Photo by Emily Tipton / UCSD Guardian

Kevin Santos

The UCSD communication department opened its “Tell us howUCit” exhibition on Tuesday, which aims to serve as a forum for discussion about institutional racism. Organizers of the installation, which is located southwest of Geisel Library, encourage the campus community to post written messages as a way to join the larger conversation about racism on campus.

According to UCSD assistant professor of communication Fernando Dominguez Rubio, the exhibition was organized by students and faculty from the communication department with the intent of creating a space for the UCSD community to openly discuss discrimination.

“[Tell us howUCit] is a response initiated by the  communication department [between] graduate students, undergraduates and faculty,” Dominguez Rubio told the UCSD Guardian. “We wanted to bring the [racial] discussion out into the open so people can share their experiences of racism at UCSD.”

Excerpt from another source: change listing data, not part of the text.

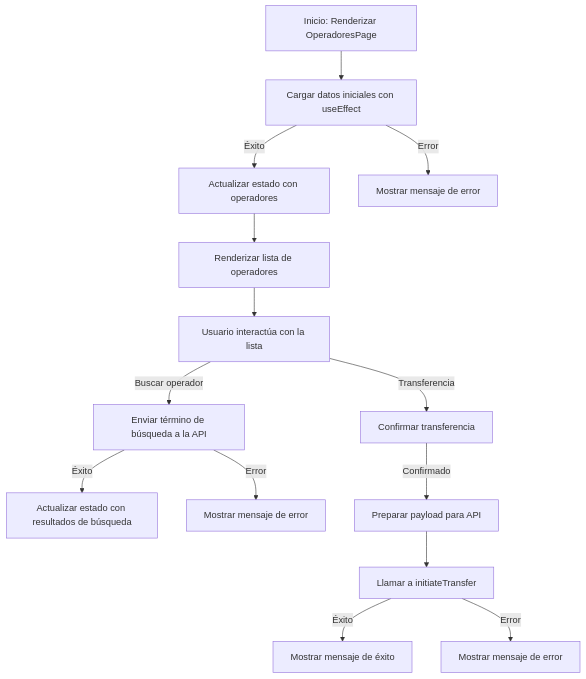
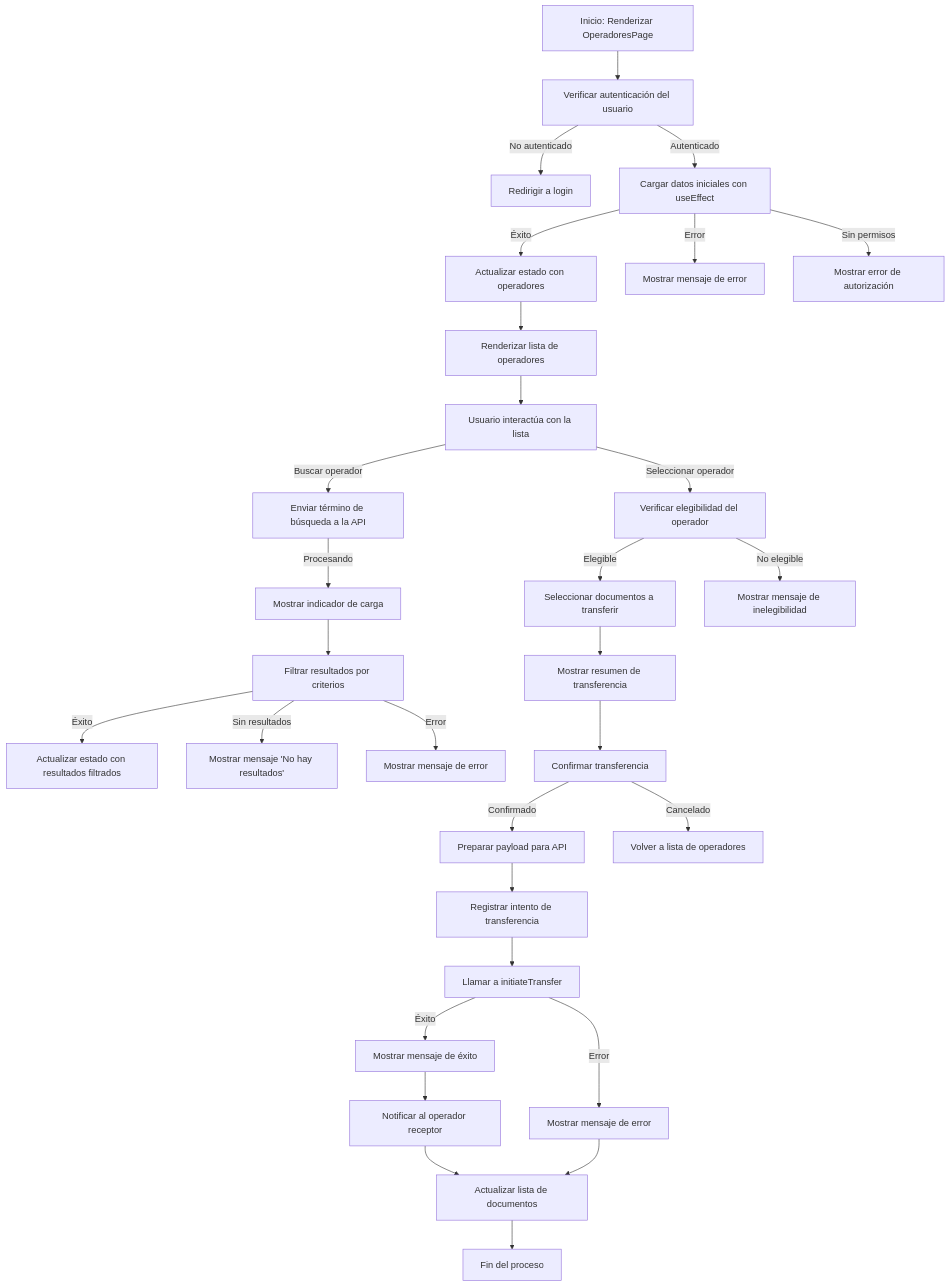
Before and after one commit to josuedanielbust/docucol: the second of 2 diagrams in docs/architecture/C4-DigramaFlujo.md, drawn with Mermaid. The commit also changed other lines of this file and 12 other files, not shown here.

````diff
--- a/docs/architecture/C4-DigramaFlujo.md
+++ b/docs/architecture/C4-DigramaFlujo.md
@@ -44,18 +64,42 @@
 ```mermaid
 graph TD
-    A[Inicio: Renderizar OperadoresPage] --> B[Cargar datos iniciales con useEffect]
+    A[Inicio: Renderizar OperadoresPage] --> AA[Verificar autenticación del usuario]
+    AA -->|No autenticado| AB[Redirigir a login]
+    AA -->|Autenticado| B[Cargar datos iniciales con useEffect]
+    
     B -->|Éxito| C[Actualizar estado con operadores]
     B -->|Error| D[Mostrar mensaje de error]
+    B -->|Sin permisos| D2[Mostrar error de autorización]
 
     C --> E[Renderizar lista de operadores]
     E --> F[Usuario interactúa con la lista]
+    
     F -->|Buscar operador| G[Enviar término de búsqueda a la API]
-    G -->|Éxito| H[Actualizar estado con resultados de búsqueda]
-    G -->|Error| I[Mostrar mensaje de error]
+    G -->|Procesando| G2[Mostrar indicador de carga]
+    G2 --> G3[Filtrar resultados por criterios]
+    G3 -->|Éxito| H[Actualizar estado con resultados filtrados]
+    G3 -->|Sin resultados| H2[Mostrar mensaje 'No hay resultados']
+    G3 -->|Error| I[Mostrar mensaje de error]
 
-    F -->|Transferencia| J[Confirmar transferencia]
+    F -->|Seleccionar operador| J0[Verificar elegibilidad del operador]
+    J0 -->|Elegible| J1[Seleccionar documentos a transferir]
+    J0 -->|No elegible| J0E[Mostrar mensaje de inelegibilidad]
+    
+    J1 --> J2[Mostrar resumen de transferencia]
+    J2 --> J[Confirmar transferencia]
+    
     J -->|Confirmado| K[Preparar payload para API]
-    K --> L[Llamar a initiateTransfer]
+    J -->|Cancelado| K0[Volver a lista de operadores]
+    
+    K --> K1[Registrar intento de transferencia]
+    K1 --> L[Llamar a initiateTransfer]
+    
     L -->|Éxito| M[Mostrar mensaje de éxito]
     L -->|Error| N[Mostrar mensaje de error]
+    
+    M --> M1[Notificar al operador receptor]
+    M1 --> O[Actualizar lista de documentos]
+    N --> O
+    
+    O --> P[Fin del proceso]
 ```
````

Event organizer and Sixth College senior Nick Lopez emphasized that the event was not a direct response to recent chalking incidents, but rather to passive forms of racism that occur on a daily basis.

“This isn’t about the chalking,” Lopez told the Guardian. “This is about the institutional and structural racism that persists in our everyday lives that goes unnoticed and unchallenged.”

The event featured ropes tied along the trees southwest of the Geisel Library entrance. Attached to the ropes were papers with messages written by students and faculty describing instances and thoughts relating to racial intolerance.

Photo by Jacky To / UCSD Guardian
Photo by Jacky To / UCSD Guardian

Event organizer and Muir College junior Hamoun Dolatshahi described the exhibit as a means of combatting policies rooted in structural injustice.

“We are hoping that this event will encourage people to call for a change in policies that are holding others down,” Dolatshahi said. “In order to create a more equal and unified society, we need to help those who have been structurally held back.”

Eleanor Roosevelt College and event organizer junior Joel Goldsmith stated that there is a possibility that the coalition will use postings shared during the event as a list of formal requests to send to the administration.

“A lot of the writings are changes that students want to see, and one of the ideas is that we will aggregate them into a list of demands and forward them to the university,” Goldsmith elaborated.

Professors and TAs were invited to use the event as a learning opportunity for their students.

Sixth College freshman Jeremy Borja applauded the event and recognized it as a safe space for people to speak against recent cultural hostilities.

“I think it’s a good place for people to say what they’re feeling about racism and how it’s present,” Borja said. “Especially within the last quarter, since there have been a lot of racist acts on campus, it’s good for people to have a place [to voice their concerns].”

Dominguez Rubio added that the display will be up indefinitely; there are currently no plans to take down the installation.

“We are going to keep [the exhibition] up for the next few days, and the plan is to just keep it up,” Dominguez Rubio said. “When it goes away, it goes away.”